> _WHAT IS REQUIRED_: From the data below, copy out every line in which the word "subgraph" occurs.

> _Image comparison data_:
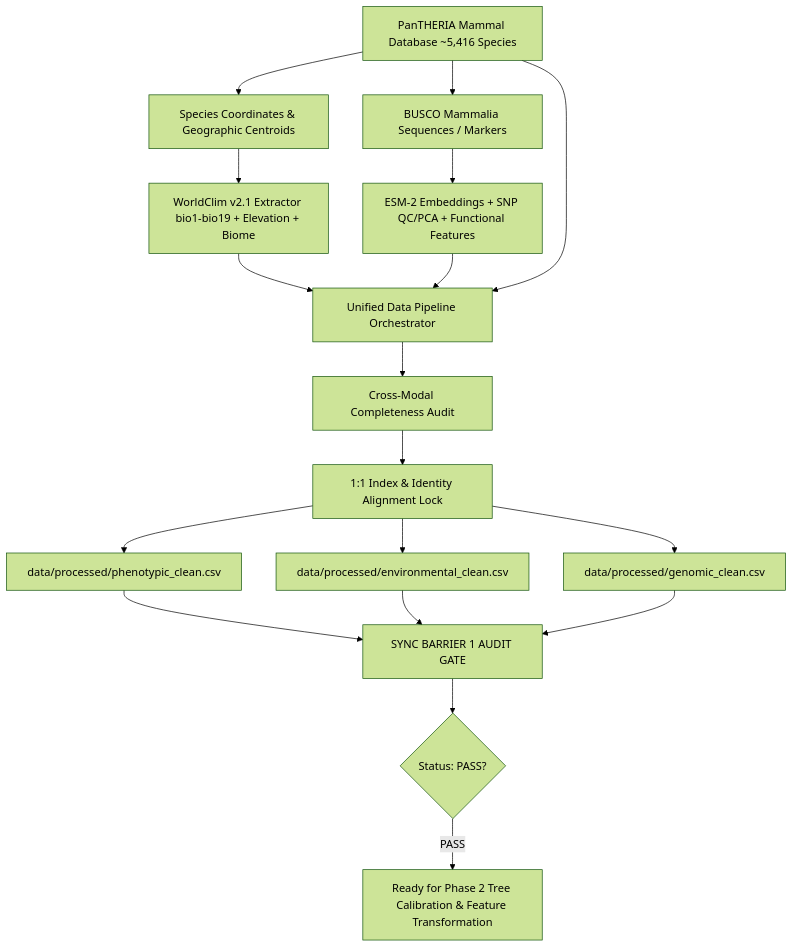
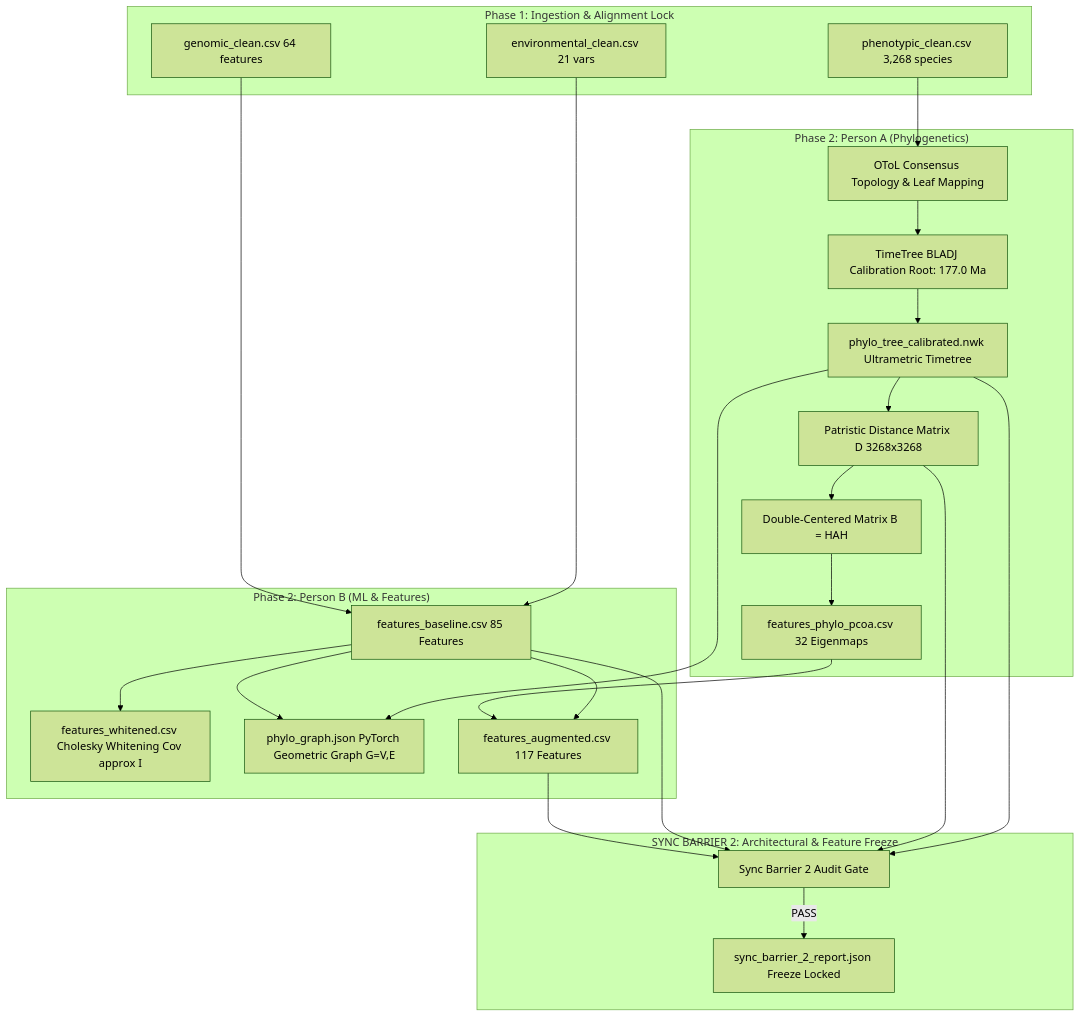
Before and after one commit to f3ltz/phenix: the diagram in README.md, drawn with Mermaid (forest theme). The commit also changed other lines of this file, not shown here.

Commit message:
docs: update README with Phase 2 workflow, CLI commands, and artifact tables

````diff
--- a/README.md
+++ b/README.md
@@ -13,18 +23,29 @@
 ```mermaid
 flowchart TD
-    A[PanTHERIA Mammal Database ~5,416 Species] --> B[Species Coordinates & Geographic Centroids]
-    B --> C[WorldClim v2.1 Extractor bio1-bio19 + Elevation + Biome]
-    A --> D[BUSCO Mammalia Sequences / Markers]
-    D --> E[ESM-2 Embeddings + SNP QC/PCA + Functional Features]
-    C --> F[Unified Data Pipeline Orchestrator]
-    E --> F
-    A --> F
-    F --> G[Cross-Modal Completeness Audit]
-    G --> H[1:1 Index & Identity Alignment Lock]
-    H --> I[data/processed/phenotypic_clean.csv]
-    H --> J[data/processed/environmental_clean.csv]
-    H --> K[data/processed/genomic_clean.csv]
-    I & J & K --> L[SYNC BARRIER 1 AUDIT GATE]
-    L --> M{Status: PASS?}
-    M -->|PASS| N[Ready for Phase 2 Tree Calibration & Feature Transformation]
+    subgraph Phase_1 ["Phase 1: Ingestion & Alignment Lock"]
+        P1[phenotypic_clean.csv 3,268 species]
+        E1[environmental_clean.csv 21 vars]
+        G1[genomic_clean.csv 64 features]
+    end
+
+    subgraph Phase_2_Side_A ["Phase 2: Person A (Phylogenetics)"]
+        P1 --> O1[OToL Consensus Topology & Leaf Mapping]
+        O1 --> C1[TimeTree BLADJ Calibration Root: 177.0 Ma]
+        C1 --> T1[phylo_tree_calibrated.nwk Ultrametric Timetree]
+        T1 --> D1[Patristic Distance Matrix D 3268x3268]
+        D1 --> B1[Double-Centered Matrix B = HAH]
+        B1 --> PC1[features_phylo_pcoa.csv 32 Eigenmaps]
+    end
+
+    subgraph Phase_2_Side_B ["Phase 2: Person B (ML & Features)"]
+        E1 & G1 --> BF[features_baseline.csv 85 Features]
+        BF --> CW[features_whitened.csv Cholesky Whitening Cov approx I]
+        T1 & BF --> GR[phylo_graph.json PyTorch Geometric Graph G=V,E]
+        BF & PC1 --> AF[features_augmented.csv 117 Features]
+    end
+
+    subgraph Barrier_2 ["SYNC BARRIER 2: Architectural & Feature Freeze"]
+        T1 & D1 & BF & AF --> SB2[Sync Barrier 2 Audit Gate]
+        SB2 -->|PASS| LK[sync_barrier_2_report.json Freeze Locked]
+    end
 ```
````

> _SOLUTION TO THIS EXERCISE_:
+    subgraph Phase_1 ["Phase 1: Ingestion & Alignment Lock"]
+    subgraph Phase_2_Side_A ["Phase 2: Person A (Phylogenetics)"]
+    subgraph Phase_2_Side_B ["Phase 2: Person B (ML & Features)"]
+    subgraph Barrier_2 ["SYNC BARRIER 2: Architectural & Feature Freeze"]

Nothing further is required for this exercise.